Grantor Retained Annuity Trust
A Grantor Retained Annuity Trust (GRAT) reduces gift tax by allowing the grantor to transfer assets into the trust while retaining the right to receive annuity payments for a set period. The taxable gift is calculated based on the difference between the value of the assets transferred and the present value of the annuity payments. If the computed gift value is minimized (or even zeroed out), the potential gift tax liability is reduced. This strategy is effective because IRS interest rates used in the calculation are often lower than actual market rates, allowing for the transfer of asset appreciation to beneficiaries without incurring significant gift tax.
Grantor Retained Unitrust
A Grantor Retained Unitrust (GRUT) is a non-revocable trust similar to a GRAT. It involves transferring assets and property into the trust while maintaining the right to receive an annuity over a specified duration. When the trust reaches its designated end, any remaining assets and property are distributed to the beneficiary named.
With a GRUT, the annuity payments each year are calculated based on a fixed percentage of the trust’s value. Therefore, since the trust’s value can vary from year to year, the annuity amount can differ even though the calculation percentage is the same. Since the annuity is based on the trust value that year, it is unlikely that the difference between what’s given and retained will be zero, requiring some gift tax.
Qualified Personal Residence Trust

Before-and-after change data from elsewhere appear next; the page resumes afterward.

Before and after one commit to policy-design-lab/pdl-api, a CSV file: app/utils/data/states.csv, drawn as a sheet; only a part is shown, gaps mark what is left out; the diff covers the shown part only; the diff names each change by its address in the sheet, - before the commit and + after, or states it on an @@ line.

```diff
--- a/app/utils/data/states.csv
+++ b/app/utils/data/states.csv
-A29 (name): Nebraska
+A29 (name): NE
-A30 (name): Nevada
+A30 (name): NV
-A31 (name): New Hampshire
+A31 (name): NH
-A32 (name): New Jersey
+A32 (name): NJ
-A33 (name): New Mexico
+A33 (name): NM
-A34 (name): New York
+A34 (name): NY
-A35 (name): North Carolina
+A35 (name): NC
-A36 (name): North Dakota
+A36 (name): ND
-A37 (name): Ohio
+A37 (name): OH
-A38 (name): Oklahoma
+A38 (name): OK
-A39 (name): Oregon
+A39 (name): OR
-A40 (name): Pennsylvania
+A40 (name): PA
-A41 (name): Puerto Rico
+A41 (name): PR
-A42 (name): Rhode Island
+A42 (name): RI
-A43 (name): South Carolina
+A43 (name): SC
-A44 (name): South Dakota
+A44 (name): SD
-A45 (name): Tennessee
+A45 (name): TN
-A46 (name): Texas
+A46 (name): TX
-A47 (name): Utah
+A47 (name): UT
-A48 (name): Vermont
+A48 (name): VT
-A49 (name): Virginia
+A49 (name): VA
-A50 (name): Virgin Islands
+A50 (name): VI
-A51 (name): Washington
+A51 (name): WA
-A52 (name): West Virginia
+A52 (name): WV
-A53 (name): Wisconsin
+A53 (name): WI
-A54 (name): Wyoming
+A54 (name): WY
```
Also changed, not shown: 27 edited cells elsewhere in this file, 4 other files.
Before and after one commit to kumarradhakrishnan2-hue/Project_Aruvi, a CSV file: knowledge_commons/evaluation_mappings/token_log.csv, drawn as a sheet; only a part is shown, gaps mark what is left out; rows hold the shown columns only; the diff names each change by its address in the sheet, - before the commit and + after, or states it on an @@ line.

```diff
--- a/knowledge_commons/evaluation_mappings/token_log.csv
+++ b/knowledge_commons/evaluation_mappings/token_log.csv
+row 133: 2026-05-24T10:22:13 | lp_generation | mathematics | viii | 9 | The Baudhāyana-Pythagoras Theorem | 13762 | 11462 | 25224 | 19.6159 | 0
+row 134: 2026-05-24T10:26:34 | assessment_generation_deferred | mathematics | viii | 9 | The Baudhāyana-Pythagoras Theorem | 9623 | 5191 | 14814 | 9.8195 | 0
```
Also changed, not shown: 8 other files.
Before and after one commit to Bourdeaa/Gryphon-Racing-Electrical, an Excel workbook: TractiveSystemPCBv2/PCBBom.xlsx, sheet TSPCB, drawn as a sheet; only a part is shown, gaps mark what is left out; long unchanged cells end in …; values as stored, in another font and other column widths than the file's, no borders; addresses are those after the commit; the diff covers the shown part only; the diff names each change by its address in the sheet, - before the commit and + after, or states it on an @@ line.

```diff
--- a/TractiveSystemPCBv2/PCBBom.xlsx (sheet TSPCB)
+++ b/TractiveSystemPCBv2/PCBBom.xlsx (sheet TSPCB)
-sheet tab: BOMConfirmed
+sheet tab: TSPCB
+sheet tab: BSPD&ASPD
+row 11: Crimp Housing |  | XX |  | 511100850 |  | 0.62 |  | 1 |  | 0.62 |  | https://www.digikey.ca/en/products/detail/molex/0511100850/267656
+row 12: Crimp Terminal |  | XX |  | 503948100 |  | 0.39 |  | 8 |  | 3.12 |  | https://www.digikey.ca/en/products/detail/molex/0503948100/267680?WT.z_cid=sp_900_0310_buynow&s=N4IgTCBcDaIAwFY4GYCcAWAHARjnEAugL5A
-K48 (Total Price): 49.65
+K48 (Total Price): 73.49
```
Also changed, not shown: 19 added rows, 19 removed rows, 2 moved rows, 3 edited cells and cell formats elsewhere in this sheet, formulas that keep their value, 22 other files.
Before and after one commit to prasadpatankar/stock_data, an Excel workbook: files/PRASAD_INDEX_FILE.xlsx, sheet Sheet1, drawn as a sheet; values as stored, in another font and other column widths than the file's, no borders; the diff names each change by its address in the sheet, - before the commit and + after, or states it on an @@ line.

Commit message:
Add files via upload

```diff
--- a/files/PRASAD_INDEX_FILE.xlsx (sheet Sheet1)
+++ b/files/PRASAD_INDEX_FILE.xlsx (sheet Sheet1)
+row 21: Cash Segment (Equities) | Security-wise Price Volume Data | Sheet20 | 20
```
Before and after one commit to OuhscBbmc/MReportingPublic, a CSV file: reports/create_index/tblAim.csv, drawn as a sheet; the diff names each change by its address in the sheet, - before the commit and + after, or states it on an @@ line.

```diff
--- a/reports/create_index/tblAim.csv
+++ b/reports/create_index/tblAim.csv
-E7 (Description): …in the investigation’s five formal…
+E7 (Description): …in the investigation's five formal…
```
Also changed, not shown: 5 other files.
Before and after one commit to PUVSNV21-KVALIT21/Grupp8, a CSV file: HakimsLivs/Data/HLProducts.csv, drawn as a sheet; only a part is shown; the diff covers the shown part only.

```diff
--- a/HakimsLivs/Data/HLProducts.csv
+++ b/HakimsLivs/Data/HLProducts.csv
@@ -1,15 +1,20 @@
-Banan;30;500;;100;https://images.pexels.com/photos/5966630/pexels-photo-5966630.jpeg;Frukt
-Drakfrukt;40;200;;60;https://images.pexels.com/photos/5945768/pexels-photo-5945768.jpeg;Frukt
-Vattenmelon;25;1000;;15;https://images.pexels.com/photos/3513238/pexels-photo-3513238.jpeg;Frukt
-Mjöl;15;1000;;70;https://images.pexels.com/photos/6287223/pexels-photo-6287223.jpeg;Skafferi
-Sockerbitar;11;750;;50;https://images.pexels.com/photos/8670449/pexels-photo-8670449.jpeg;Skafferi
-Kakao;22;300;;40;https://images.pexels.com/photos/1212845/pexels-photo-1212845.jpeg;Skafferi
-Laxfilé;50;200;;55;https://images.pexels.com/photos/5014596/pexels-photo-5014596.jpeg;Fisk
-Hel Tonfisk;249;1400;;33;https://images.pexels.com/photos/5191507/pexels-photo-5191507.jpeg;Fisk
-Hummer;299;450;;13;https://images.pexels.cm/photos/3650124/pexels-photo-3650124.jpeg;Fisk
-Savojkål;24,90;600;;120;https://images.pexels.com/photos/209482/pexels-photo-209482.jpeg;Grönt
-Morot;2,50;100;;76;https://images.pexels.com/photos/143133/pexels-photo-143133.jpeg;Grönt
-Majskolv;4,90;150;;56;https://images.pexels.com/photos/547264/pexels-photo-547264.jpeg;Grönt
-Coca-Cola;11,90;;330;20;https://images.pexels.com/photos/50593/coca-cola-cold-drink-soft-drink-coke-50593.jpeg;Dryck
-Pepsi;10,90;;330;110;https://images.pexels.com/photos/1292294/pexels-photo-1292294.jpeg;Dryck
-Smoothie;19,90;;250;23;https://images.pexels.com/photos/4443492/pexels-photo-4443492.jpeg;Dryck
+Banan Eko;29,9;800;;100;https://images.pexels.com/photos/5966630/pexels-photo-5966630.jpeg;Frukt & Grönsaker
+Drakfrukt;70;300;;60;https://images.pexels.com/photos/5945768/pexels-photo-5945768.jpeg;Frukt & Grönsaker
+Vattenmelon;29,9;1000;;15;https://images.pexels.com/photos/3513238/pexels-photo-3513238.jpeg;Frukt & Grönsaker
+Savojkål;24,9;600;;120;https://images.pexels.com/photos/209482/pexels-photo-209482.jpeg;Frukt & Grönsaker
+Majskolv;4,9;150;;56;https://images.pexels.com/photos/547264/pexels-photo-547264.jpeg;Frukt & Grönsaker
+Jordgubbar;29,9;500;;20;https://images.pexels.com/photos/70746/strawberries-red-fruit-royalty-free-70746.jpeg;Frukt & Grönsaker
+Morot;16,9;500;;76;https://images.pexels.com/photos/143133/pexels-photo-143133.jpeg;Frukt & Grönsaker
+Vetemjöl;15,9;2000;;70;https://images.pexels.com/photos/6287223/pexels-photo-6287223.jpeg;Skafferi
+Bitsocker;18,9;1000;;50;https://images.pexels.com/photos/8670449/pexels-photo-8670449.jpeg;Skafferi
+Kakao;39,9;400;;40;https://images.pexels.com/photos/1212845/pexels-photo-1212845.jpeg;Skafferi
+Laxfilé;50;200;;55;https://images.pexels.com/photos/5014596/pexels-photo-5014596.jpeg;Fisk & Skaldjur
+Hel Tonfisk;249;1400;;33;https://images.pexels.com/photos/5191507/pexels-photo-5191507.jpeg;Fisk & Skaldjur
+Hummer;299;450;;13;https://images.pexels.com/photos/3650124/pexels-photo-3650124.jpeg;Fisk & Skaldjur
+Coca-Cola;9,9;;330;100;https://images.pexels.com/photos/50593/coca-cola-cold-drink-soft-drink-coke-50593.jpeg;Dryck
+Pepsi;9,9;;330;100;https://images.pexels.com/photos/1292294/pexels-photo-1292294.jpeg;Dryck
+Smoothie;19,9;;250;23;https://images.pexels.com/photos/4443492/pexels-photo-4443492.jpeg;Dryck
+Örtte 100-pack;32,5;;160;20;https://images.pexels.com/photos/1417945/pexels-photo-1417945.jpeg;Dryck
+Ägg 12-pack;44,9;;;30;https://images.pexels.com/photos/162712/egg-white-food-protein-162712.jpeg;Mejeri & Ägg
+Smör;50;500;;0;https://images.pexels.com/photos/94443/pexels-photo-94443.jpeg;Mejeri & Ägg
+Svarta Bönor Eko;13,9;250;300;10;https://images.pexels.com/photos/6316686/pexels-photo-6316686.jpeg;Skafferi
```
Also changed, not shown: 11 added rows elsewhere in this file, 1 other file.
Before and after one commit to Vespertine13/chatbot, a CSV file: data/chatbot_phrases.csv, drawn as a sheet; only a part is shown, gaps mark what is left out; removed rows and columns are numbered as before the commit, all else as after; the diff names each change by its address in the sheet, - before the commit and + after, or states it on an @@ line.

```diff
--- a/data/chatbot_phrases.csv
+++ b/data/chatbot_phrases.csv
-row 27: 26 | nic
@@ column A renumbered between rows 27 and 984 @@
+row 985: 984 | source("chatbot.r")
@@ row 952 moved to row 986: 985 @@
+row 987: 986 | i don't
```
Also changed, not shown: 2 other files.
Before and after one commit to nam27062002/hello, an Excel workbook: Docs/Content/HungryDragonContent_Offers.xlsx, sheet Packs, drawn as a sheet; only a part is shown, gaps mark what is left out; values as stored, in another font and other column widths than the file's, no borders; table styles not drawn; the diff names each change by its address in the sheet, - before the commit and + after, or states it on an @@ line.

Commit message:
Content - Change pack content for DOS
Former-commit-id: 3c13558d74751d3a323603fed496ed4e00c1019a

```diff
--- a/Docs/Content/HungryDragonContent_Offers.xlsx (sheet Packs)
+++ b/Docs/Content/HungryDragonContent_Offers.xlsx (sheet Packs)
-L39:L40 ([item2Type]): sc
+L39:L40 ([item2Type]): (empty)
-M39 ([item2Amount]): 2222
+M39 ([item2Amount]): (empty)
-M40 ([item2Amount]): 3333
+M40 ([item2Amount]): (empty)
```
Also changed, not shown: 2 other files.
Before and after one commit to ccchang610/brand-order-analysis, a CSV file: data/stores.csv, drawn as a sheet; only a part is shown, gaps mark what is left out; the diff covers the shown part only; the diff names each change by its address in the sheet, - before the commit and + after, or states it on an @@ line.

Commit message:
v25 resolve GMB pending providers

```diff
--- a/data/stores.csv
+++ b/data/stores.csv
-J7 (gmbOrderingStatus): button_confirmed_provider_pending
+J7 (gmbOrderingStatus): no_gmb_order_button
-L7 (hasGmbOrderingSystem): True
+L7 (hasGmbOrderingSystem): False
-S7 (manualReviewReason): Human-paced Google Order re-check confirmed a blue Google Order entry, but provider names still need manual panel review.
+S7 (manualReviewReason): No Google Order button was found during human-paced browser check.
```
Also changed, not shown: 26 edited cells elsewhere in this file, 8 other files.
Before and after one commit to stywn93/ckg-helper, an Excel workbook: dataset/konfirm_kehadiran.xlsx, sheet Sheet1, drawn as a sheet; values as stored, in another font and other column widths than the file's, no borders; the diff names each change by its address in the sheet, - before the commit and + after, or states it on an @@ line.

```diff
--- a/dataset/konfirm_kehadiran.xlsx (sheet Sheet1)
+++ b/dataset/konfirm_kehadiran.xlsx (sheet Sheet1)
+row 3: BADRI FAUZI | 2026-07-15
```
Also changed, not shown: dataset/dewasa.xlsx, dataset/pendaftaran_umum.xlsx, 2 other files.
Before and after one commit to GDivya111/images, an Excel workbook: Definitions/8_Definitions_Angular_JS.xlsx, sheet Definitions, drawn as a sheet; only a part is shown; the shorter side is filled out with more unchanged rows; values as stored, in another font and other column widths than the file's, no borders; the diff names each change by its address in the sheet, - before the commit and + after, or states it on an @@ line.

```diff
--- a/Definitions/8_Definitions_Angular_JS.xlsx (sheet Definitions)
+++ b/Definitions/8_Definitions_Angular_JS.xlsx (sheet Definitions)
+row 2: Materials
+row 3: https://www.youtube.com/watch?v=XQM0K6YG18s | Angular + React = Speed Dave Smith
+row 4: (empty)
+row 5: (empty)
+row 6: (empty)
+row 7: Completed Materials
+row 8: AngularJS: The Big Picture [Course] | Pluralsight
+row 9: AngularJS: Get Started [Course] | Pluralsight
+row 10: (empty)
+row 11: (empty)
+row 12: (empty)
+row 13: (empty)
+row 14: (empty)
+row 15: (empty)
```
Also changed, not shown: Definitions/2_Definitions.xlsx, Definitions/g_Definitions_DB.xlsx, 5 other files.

A qualified personal residence trust (QPRT) is an irrevocable trust offering a means to exclude a residence from the total estate. The trust takes ownership of the residence. However, the grantor may use the property for a designated duration. Subsequently, when this timeframe concludes, the residence is passed on to the beneficiary. If the grantor wants to continue to use the property, they must pay rent.
This transfer reduces the estate tax at the grantor’s death. Nevertheless, gift tax will be due when the property is conveyed to the beneficiary. A grantor may only create a QPRT for two properties. Importantly, if the property carries a mortgage, settling it before transferring ownership to the QPRT might be prudent. Paying off the mortgage can help prevent complexities in managing the trust.
The grantor must survive the trust term for all three of these trusts. Therefore, factoring in the grantor’s present age and anticipated lifespan is crucial when deciding on the trust’s duration. In the case of the grantor’s passing before the trust terminates, the tax benefits will be undone.
Law & Stein Can Help
We realize setting up the best trust for your particular needs and gift giving situation is highly individual. The expert attorneys at Law & Stein can help you evaluate gift tax, estate tax, and nontax considerations before deciding. We’re here to develop the best strategy that ensures your well-earned assets are passed on to your loved ones. Contact us today to schedule your free consultation.